The Residents expect to go before the commission in March, when they will ask the body to consider buying the parking lot using open space funds.
Their hope is that Rec and Park will kick in something close to $2 million of the estimated $3.6 million price tag to buy the property, Pillai said.
“Noe Valley is one of the most underserved communities in terms of open space in the city,” she said. City planning policy defines an area as deficient in open space if there is no playground or park within a half-mile radius.
“If we had the town square there, that would be the only open space within almost three-quarters of a mile,” she said.
At the same time, the group is working with the park department to hash out how the acquisition would take place if the project were approved.

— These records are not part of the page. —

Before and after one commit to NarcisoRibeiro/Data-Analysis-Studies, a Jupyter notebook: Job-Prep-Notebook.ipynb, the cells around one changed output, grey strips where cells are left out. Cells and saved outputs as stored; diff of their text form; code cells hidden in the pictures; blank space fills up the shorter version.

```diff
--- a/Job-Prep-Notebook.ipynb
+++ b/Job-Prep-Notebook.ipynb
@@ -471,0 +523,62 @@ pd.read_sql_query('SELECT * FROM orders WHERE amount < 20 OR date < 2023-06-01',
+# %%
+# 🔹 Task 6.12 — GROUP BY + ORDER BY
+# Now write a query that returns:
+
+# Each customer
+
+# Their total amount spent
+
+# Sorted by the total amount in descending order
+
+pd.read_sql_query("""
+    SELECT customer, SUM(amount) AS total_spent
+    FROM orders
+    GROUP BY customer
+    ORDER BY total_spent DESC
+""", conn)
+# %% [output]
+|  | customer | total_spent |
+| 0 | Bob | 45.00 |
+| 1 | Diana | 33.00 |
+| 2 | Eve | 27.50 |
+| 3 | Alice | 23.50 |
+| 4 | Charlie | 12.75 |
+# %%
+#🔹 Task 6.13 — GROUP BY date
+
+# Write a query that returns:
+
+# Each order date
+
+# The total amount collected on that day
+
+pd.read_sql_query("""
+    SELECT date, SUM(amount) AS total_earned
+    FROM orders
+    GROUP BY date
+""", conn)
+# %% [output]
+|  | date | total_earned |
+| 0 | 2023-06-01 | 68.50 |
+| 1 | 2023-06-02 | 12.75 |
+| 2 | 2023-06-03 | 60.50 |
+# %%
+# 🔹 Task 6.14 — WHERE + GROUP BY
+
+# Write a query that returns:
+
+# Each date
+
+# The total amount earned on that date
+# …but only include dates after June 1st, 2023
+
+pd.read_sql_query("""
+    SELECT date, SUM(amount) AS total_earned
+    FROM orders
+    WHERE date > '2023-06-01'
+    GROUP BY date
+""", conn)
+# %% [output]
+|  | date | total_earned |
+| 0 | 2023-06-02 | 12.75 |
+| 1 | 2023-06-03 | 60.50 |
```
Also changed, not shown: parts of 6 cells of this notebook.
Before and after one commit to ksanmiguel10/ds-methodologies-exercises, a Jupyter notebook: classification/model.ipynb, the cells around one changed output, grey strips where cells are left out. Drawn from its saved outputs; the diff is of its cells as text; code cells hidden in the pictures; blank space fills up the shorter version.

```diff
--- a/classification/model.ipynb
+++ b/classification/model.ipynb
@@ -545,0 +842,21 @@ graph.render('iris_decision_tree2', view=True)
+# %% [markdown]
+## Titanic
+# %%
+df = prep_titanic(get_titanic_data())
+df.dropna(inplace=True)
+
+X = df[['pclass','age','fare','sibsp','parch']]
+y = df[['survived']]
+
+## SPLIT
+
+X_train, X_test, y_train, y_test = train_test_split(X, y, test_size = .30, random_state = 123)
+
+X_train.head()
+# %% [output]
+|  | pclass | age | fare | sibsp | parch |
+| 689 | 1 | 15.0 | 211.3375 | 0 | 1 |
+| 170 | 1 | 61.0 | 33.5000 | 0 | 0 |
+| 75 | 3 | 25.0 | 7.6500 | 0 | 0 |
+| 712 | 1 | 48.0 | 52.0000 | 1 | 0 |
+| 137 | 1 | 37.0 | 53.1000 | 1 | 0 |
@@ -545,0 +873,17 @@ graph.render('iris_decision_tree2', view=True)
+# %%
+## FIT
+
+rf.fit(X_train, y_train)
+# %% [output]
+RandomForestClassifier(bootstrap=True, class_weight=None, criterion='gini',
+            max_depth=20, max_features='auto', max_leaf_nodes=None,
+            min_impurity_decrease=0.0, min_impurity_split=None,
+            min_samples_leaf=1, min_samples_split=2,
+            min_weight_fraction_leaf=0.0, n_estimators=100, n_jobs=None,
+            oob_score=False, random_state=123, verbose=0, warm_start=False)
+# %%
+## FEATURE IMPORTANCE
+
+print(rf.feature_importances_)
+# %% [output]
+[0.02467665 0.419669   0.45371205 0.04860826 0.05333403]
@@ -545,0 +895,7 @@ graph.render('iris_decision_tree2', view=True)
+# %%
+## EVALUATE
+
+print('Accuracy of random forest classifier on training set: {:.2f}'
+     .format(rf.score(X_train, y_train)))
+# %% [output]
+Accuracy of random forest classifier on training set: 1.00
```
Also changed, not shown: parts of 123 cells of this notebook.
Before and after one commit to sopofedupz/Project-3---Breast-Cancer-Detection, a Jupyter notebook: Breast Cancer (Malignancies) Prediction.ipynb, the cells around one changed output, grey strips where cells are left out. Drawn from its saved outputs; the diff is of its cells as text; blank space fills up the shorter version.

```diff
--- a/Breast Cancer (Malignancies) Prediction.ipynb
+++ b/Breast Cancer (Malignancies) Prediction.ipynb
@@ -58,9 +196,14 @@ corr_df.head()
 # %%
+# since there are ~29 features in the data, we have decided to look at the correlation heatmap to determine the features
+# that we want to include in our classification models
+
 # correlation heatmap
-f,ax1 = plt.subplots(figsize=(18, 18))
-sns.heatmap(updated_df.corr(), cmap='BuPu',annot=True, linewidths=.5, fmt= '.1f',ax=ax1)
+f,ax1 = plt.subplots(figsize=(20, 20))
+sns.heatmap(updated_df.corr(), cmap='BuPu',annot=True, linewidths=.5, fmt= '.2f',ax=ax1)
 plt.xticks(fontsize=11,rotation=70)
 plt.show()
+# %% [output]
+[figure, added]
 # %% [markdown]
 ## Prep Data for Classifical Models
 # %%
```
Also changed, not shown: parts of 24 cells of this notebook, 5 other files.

It’s not unusual for community groups to partner with the city to maintain a park space, but partnering for the acquisition is new territory, so a new agreement is being created, she said.
Looking to other sources for money, group members Kate Sherwood and Leslie Crawford are applying for a second round of state grant money intended for urban greening projects. Winners in the first round of grants will receive up to $1 million. (Winners won’t be announced until summer 2014 at the earliest, said a spokesman for the granting agency.)
Meanwhile, organizers continue their weekly appearances at the Saturday farmer’s market. A standard fundraising campaign starts with an initial large donation, but town square organizers are working in reverse, Pillai said.
“They decided to fundraise to see how much the community supports it, and they’ve been wildly successful,” she said.
A handful of neighbors have made significant donations in the form of matching grants. Both Patxi’s Pizza and Joel Panzer’s Real Management Company put up $24,000. Local residents the Mogal family (of Eco+Historical Homes), Rodrigo Santos, and the Russell-Shapiro family, who own Absinthe restaurant in Hayes Valley, put up $12,000 each.
Money raised beyond the purchase price will determine how many amenities the space can afford, Pillai said.
In addition to the farmer’s market booths, planners envision a space that will have trees and shrubbery, benches or other seating, and possibly a stage or other performance venue.
Changes and upkeep will be the responsibility of the neighborhood, not the Rec and Park Department.
To find out more about the project, go to www.noevalleytownsquare.com.